Another week, another amnesia mystery. However, the high-level craft of Greg Rucka and Toni Fejzula adds a bit of gloss to a routine set-up.
It seems that every week brings a solicitation blurb promising a character waking up with no idea who they are, where they are or how to get out of their predicament. For a bonus point, they can also startle themselves by tapping into an unsuspected proficiency for violence.
In Veil, a five-parter from Dark Horse, the amnesiac is another female protagonist from the pen of writer Greg Rucka (Lazarus). Fortunately, his spare script and the atmospheric input of artist Toni Fejzula demonstrate that the stylistic possibilities of comics can freshen up even the most familiar tropes.
The book demands the reader’s attention from the very first page, when a slideshow of half-seen images flickers in front of us, setting a distinct tone for the story: a gun tucked in a waistband; black candles and a pentagram; a handover of money; and rats. Lots of rats.
The rats are at home in a seemingly abandoned subway station, where a young woman wakes up suddenly on the platform.
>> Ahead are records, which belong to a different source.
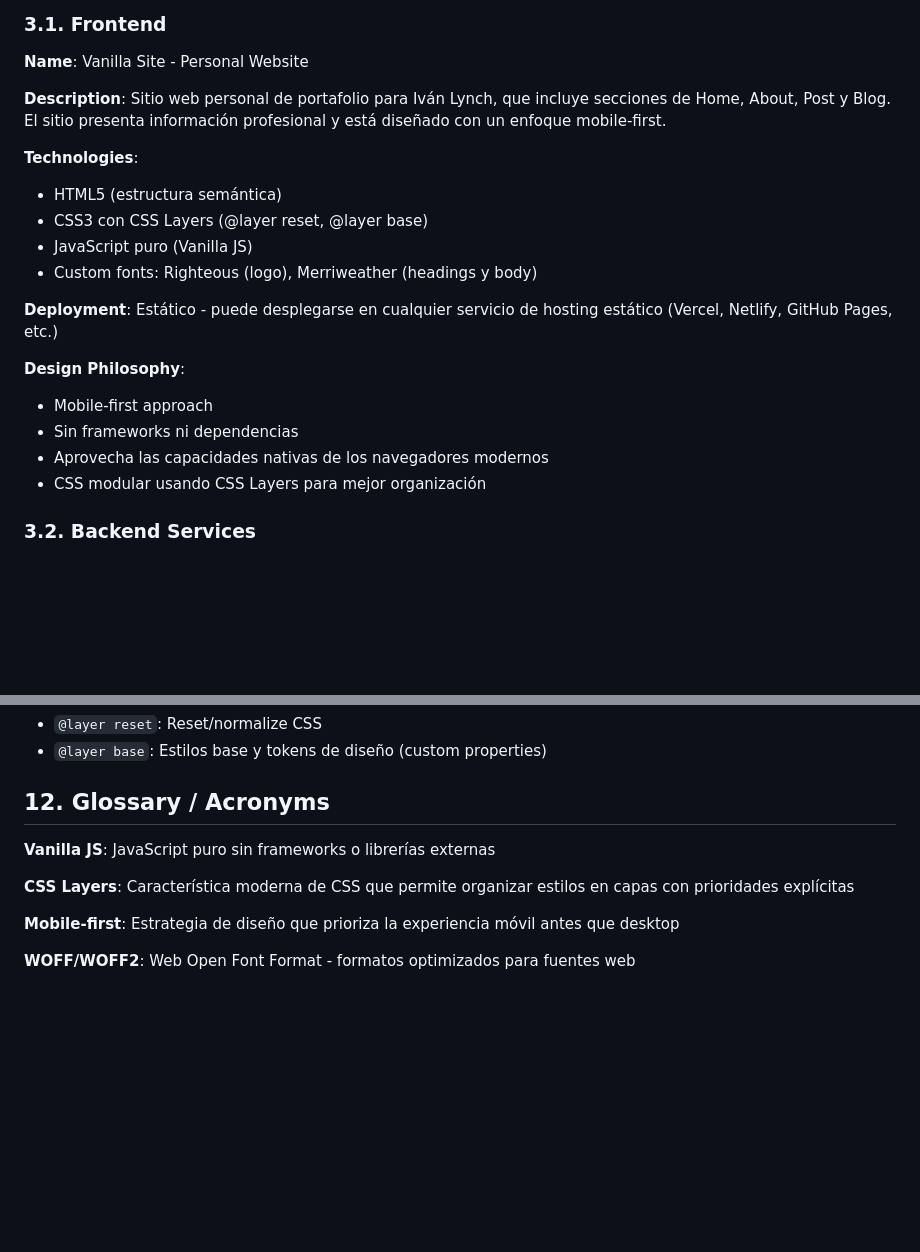
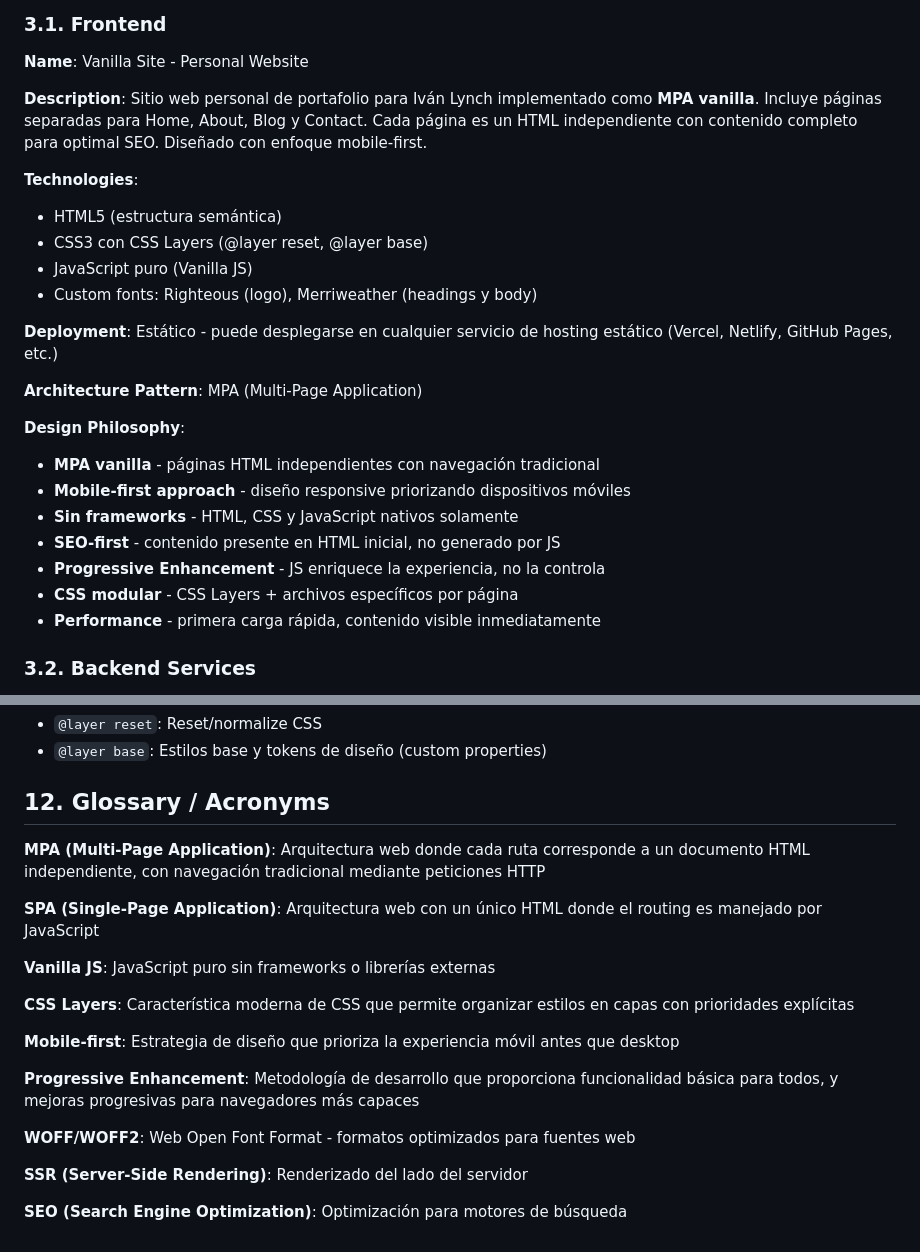
Before and after one commit to ivanlynch/vanilla-site, a Markdown page: docs/architecture.md, 2 parts joined by grey strips. Rendered like a GitHub page; blank space fills up the shorter version.

```diff
--- a/docs/architecture.md
+++ b/docs/architecture.md
@@ -35,7 +87,7 @@ Este es un sitio web estático del lado del cliente sin backend:
 
 **Name**: Vanilla Site - Personal Website
 
-**Description**: Sitio web personal de portafolio para Iván Lynch, que incluye secciones de Home, About, Post y Blog. El sitio presenta información profesional y está diseñado con un enfoque mobile-first.
+**Description**: Sitio web personal de portafolio para Iván Lynch implementado como **MPA vanilla**. Incluye páginas separadas para Home, About, Blog y Contact. Cada página es un HTML independiente con contenido completo para optimal SEO. Diseñado con enfoque mobile-first.
 
 **Technologies**:
 - HTML5 (estructura semántica)
@@ -45,11 +97,16 @@ Este es un sitio web estático del lado del cliente sin backend:
 
 **Deployment**: Estático - puede desplegarse en cualquier servicio de hosting estático (Vercel, Netlify, GitHub Pages, etc.)
 
+**Architecture Pattern**: MPA (Multi-Page Application)
+
 **Design Philosophy**:
-- Mobile-first approach
-- Sin frameworks ni dependencias
-- Aprovecha las capacidades nativas de los navegadores modernos
-- CSS modular usando CSS Layers para mejor organización
+- **MPA vanilla** - páginas HTML independientes con navegación tradicional
+- **Mobile-first approach** - diseño responsive priorizando dispositivos móviles
+- **Sin frameworks** - HTML, CSS y JavaScript nativos solamente
+- **SEO-first** - contenido presente en HTML inicial, no generado por JS
+- **Progressive Enhancement** - JS enriquece la experiencia, no la controla
+- **CSS modular** - CSS Layers + archivos específicos por página
+- **Performance** - primera carga rápida, contenido visible inmediatamente
 
 ### 3.2. Backend Services
 
@@ -149,10 +248,20 @@ El proyecto usa **CSS Layers** para organizar estilos en capas con prioridades b
 
 ## 12. Glossary / Acronyms
 
+**MPA (Multi-Page Application)**: Arquitectura web donde cada ruta corresponde a un documento HTML independiente, con navegación tradicional mediante peticiones HTTP
+
+**SPA (Single-Page Application)**: Arquitectura web con un único HTML donde el routing es manejado por JavaScript
+
 **Vanilla JS**: JavaScript puro sin frameworks o librerías externas
 
 **CSS Layers**: Característica moderna de CSS que permite organizar estilos en capas con prioridades explícitas
 
 **Mobile-first**: Estrategia de diseño que prioriza la experiencia móvil antes que desktop
 
+**Progressive Enhancement**: Metodología de desarrollo que proporciona funcionalidad básica para todos, y mejoras progresivas para navegadores más capaces
+
 **WOFF/WOFF2**: Web Open Font Format - formatos optimizados para fuentes web
+
+**SSR (Server-Side Rendering)**: Renderizado del lado del servidor
+
+**SEO (Search Engine Optimization)**: Optimización para motores de búsqueda
```
Also changed, not shown: other parts of docs/architecture.md (+113 -19 lines).
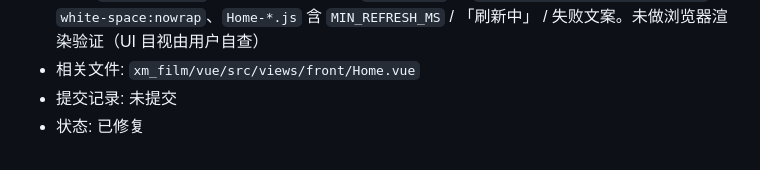
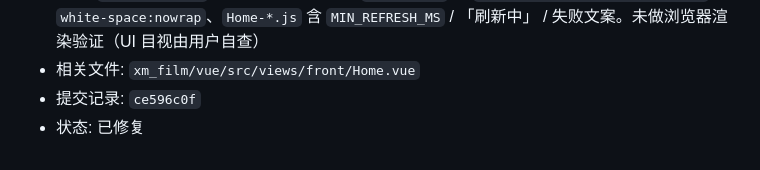
Before and after one commit to renjianfeng8/Java_SpringBoot, a Markdown page: Bug.md, the part around the change. Drawn GitHub-style.

Commit message:
docs: Bug.md 回填 BUG-057 的提交哈希
Co-Authored-By: Claude Opus 4.7 <noreply@anthropic.com>

```diff
--- a/Bug.md
+++ b/Bug.md
@@ -1011,5 +1011,5 @@
   6. 用户复查时发现「元」上下跳，定位到 ③：`.today-box__row` 拆成 `.today-box__amount`（独占整行）+ `.today-box__foot`（时间戳 `flex: 1` / 按钮 `flex-shrink: 0`），数字补 `white-space: nowrap`。数字不再与按钮争同一行的 208px，按钮宽度怎么变都挤不到它
 - 验证: `npm run build` 通过；构建产物核对 `Home-*.css` 含 `@keyframes today-amount-flash` 与 `white-space:nowrap`、`Home-*.js` 含 `MIN_REFRESH_MS` / 「刷新中」 / 失败文案。未做浏览器渲染验证（UI 目视由用户自查）
 - 相关文件: `xm_film/vue/src/views/front/Home.vue`
-- 提交记录: 未提交
+- 提交记录: `ce596c0f`
 - 状态: 已修复
```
Sure, we’ve all done that, but there are two things of note here: she’s as naked as the day she was born, and she seems to be a tabula rasa, with no sense of who she is, how she got there, or even how to use language properly.
The mystery deepens as she makes short work of the station’s locked iron gate, and before long she finds herself in a busy city street – in very much the wrong part of town.
The sudden appearance of a naked young woman instantly brings out the worst in the neighbourhood’s grisly denizens – but also the best, as a young man called Dante extricates her from a nasty situation, gives her his coat and brings her to the comparative safety of his apartment. Along the way she gives him what seems to be her name: Veil.
However, she isn’t out of the woods yet. Tension and an air of menace build up throughout the issue, but when the storm breaks, it does so in a way you wouldn’t necessarily have expected, pushing the intrigue and mystery to the next level.
But that’s only half the story. What makes Veil distinctive is the captivating artwork of Toni Fejzula, who seems to be something of an international man of mystery, given my almost total lack of success in finding out much about him.
In light of what happens in this first issue, Veil has to tread a very delicate line between strong subjective storytelling and joining in the exploitative ‘male gaze’ of most of its less-than-pleasant characters (and, let’s face it, a lot of what we see on the comic shelves each week).
Maybe it’s not really my call to say whether it succeeds or not. However, Rucka’s careful scripting and Fejzula’s confident lines give Veil a strength that belies the apparent vulnerability of her situation. Suffice to say that by the end of #1, it’s clear that she’s going to be nobody’s victim.
Apart from the strength of his storytelling, Fejzula’s highly stylised colouring choices also give the book a unique look. He tosses naturalism aside for a saturated, almost psychedelic look, giving the pages an intense and unsettling air.
This is a very urban, nocturnal book that clearly plays to its creators’ strengths, and I was pleased to discover that it was a five-parter rather than an ongoing title. With its female protagonist, air of mystery and subway station opening, Veil initially evoked Mind the Gap (Image) – a series that I fell out of love with when its central question threatened to go unanswered for too long.
Maybe it’s the aging punk in me that likes the heady slam of a two-and-a-half-minute single, but a lot of the comics that have excited me of late have been mini-series (or ongoings like Matt Kindt’s Mind MGMT, which condense their narratives into clearly defined arcs). Especially in a story like Veil, with a pivotal mystery, it seems important to feel a sense of urgency and the promise of a fulfilling conclusion.
As mentioned above, the beauty of comics – as demonstrated by Matt Madden in his essential book 99 Ways to Tell A Story – is that the near-infinite range of stylistic choices available to creators can give a shot of narrative adrenaline to stories we may think we’ve heard before.
Rucka and Fejzula don’t quite hit the mainline in the first issue of Veil, but they do enough to warrant a second look.
Greg Rucka (W), Toni Fejzula (A) • Dark Horse Comics, $3.50, March 5, 2014